Go through the data and copy every line in which "stopped" appears.

Dataset excerpts: Begin

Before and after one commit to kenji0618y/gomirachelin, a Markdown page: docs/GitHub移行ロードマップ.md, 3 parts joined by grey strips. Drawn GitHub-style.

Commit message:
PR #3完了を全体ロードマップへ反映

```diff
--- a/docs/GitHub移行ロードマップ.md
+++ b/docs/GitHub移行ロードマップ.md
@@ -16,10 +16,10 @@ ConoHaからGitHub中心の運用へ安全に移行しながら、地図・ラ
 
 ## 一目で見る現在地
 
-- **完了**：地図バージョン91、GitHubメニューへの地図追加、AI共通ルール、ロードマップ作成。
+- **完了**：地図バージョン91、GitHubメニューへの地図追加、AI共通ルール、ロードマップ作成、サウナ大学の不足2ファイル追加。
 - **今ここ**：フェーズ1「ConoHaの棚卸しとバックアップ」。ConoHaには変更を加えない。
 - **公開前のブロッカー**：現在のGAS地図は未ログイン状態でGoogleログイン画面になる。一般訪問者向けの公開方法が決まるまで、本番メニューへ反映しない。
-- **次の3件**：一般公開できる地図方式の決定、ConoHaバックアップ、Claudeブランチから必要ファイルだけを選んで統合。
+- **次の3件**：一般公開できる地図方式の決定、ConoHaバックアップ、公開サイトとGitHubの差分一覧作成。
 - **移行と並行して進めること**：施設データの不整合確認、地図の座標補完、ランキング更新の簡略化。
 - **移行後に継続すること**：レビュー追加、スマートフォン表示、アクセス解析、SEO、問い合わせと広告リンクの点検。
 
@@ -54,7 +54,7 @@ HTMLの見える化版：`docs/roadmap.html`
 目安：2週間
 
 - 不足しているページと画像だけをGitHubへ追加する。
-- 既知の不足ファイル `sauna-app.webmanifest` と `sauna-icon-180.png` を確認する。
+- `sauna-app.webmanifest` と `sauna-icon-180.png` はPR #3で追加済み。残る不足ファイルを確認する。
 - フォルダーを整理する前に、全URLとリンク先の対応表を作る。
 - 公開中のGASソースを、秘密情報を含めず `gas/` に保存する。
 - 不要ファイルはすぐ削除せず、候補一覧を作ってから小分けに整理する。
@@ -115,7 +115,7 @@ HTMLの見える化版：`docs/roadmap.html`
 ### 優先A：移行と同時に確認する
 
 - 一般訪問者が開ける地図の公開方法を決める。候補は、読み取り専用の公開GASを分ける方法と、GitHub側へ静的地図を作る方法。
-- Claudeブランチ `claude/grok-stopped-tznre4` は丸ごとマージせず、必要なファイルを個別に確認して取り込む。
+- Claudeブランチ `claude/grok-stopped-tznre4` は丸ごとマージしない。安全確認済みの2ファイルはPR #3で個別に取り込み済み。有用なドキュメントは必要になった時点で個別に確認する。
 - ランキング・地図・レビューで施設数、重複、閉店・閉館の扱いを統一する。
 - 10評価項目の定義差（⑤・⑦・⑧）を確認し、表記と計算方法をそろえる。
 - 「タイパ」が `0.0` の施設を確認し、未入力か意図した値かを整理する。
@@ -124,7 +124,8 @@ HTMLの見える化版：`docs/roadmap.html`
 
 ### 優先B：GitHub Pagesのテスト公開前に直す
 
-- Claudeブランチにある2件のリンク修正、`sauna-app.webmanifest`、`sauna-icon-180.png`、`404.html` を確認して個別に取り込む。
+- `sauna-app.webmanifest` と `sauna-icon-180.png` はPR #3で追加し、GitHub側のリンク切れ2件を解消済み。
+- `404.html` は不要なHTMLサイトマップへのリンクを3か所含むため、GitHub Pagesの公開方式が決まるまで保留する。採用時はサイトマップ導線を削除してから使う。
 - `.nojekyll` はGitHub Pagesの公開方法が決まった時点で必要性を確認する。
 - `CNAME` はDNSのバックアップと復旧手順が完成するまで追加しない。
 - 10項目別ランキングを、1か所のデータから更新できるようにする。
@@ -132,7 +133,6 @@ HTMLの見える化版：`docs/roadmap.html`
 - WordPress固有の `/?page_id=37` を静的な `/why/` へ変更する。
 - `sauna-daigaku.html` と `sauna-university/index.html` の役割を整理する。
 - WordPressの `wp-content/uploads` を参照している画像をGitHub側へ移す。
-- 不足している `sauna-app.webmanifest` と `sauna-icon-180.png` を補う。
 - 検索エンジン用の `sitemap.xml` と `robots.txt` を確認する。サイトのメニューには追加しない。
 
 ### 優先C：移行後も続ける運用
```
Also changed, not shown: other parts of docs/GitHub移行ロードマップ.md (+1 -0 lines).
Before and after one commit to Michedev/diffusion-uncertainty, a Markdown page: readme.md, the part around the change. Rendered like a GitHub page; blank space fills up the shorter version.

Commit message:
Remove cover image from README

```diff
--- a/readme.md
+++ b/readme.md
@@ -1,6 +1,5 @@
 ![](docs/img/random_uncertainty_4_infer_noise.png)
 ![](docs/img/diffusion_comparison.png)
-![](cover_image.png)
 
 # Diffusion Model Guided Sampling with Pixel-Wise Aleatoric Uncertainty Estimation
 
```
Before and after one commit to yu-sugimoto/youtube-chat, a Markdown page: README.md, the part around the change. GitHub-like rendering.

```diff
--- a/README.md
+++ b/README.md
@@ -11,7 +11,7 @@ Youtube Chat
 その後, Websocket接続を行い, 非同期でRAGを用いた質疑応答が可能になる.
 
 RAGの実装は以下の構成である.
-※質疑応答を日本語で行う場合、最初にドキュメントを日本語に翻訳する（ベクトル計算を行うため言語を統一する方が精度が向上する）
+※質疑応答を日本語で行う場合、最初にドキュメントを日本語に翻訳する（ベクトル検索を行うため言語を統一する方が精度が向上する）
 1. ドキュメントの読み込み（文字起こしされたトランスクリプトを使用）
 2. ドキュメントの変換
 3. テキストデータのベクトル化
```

Dataset excerpts: End

Answer to this task:
-- Claudeブランチ `claude/grok-stopped-tznre4` は丸ごとマージせず、必要なファイルを個別に確認して取り込む。
+- Claudeブランチ `claude/grok-stopped-tznre4` は丸ごとマージしない。安全確認済みの2ファイルはPR #3で個別に取り込み済み。有用なドキュメントは必要になった時点で個別に確認する。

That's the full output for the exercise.